As a family, we don’t just live, sleep and eat triathlons or training. As any family, we try to find balance between work, school, and extracurricular activities. When co-workers or friends find out that my kids do triathlons, one of the most common questions is, “How do they train for those?”. We are unlucky in that we live in an area without a youth triathlon team, or a USA Triathlon certified coach. Between the girls and my husband and I, we come up with ideas for training and a lot of the training is done inadvertently, through other activities.
- The Swim. The swim is important but is the shortest leg of the youth triathlon and is therefore the easiest to make up time for if the athlete is a slow swimmer. I have mediocre swimmers. None of them are superstar swimmers, and they are usually in the middle of the pack out of the pool. Training for the swim is first done by ensuring your swimmer can swim the minimum distance needed. We train for swimming by practicing with a swim team. Some leagues are more competitive than others, and we been on a competitive team and a recreational team. My children prefer a more recreational team. Swim team is a great way to prepare and perfect the swim portion of triathlon. Make sure if the triathlon your child is competing in is “open water”, that they practice and prepare for this ahead of time by swimming in a similar body of water that they will be racing in.

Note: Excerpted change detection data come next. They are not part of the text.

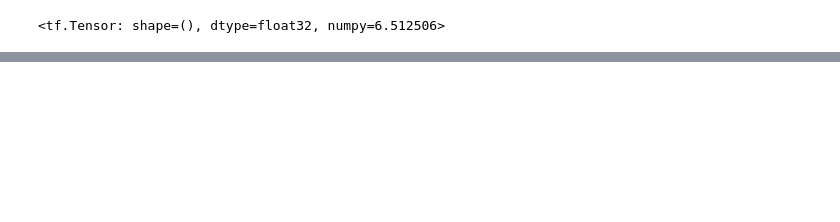
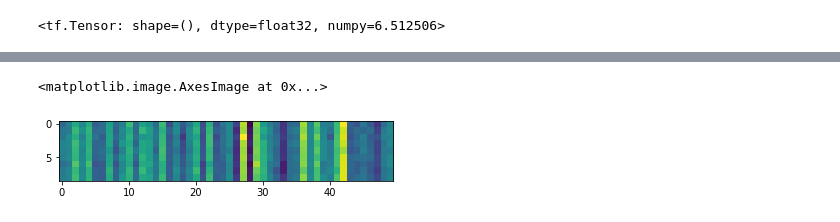
Before and after one commit to quanvu0996/TF_cert_training, a Jupyter notebook: v2_2_ML20M_sequence.ipynb, the cells around one changed output, grey strips where cells are left out. Cells and saved outputs as stored; diff of their text form; code cells hidden in the pictures; blank space fills up the shorter version.

```diff
--- a/v2_2_ML20M_sequence.ipynb
+++ b/v2_2_ML20M_sequence.ipynb
@@ -460,3 +458,4 @@ Wall time: 2.61 s
 # %%
-model.encoder(model._preprocess( [interac_df[itemCol], interac_df["y"]], padding_size = wu_size ))
+group_scores = model.encoder(model._preprocess( [interac_df[itemCol], interac_df["y"]], padding_size = wu_size )).numpy()
+group_scores
 # %% [output]
@@ -480,2 +509,7 @@ array([[0.495707  , 0.49731943, 0.49881643, 0.49542737, 0.49819666,
+# %%
+plt.imshow(group_scores)
+# %% [output]
+<matplotlib.image.AxesImage at 0x...>
+[figure, added]
 # %%
 gc.collect()
```
Also changed, not shown: parts of 13 cells of this notebook.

2. The Bike. The bike portion is the longest portion of the triathlon (minutes and miles). It is also very important in deciding podium spots. Your child needs a good beginner bike. We see all different types of bikes at triathlons. The most appropriate bikes for this type are road bikes and high-quality mountain or hybrid bike. Big-box stores typically sell bikes that are heavy and cumbersome. Consider that my daughters were 4-6 years old when they each started, and each only weighed about 45 pounds. Although most children are able to recreationally ride a big-box bike without any problem, they are not the best option for triathlon, as they tend to weigh more than higher-quality bikes. They will be pulling these bikes off and on racks in transition, running with them, and biking on them. We have had several kids bikes that have included a Specialized Hotrock (a great first bike, and comes in a 16″, 20″, or 24″ size), a Fuji Ace 20″ (one of the few light, entry-level road bikes that is modestly priced), and an Islabikes Beinn 20 (a hybrid bike that we put road tires on). We are now on the Culprit Junior One (x2 bikes) and the Islabikes Beinn. I’ve done a lot of research on bikes and as the bikes get lighter, they are harder and harder to find. Any bikes that we have sold have been snatched up by friends and I have not even had to go to the trouble of listing them for sale. The resale on kids road bikes is very good and if you can afford the initial investment, you will get most of the money back when it comes time to sell and move on to another.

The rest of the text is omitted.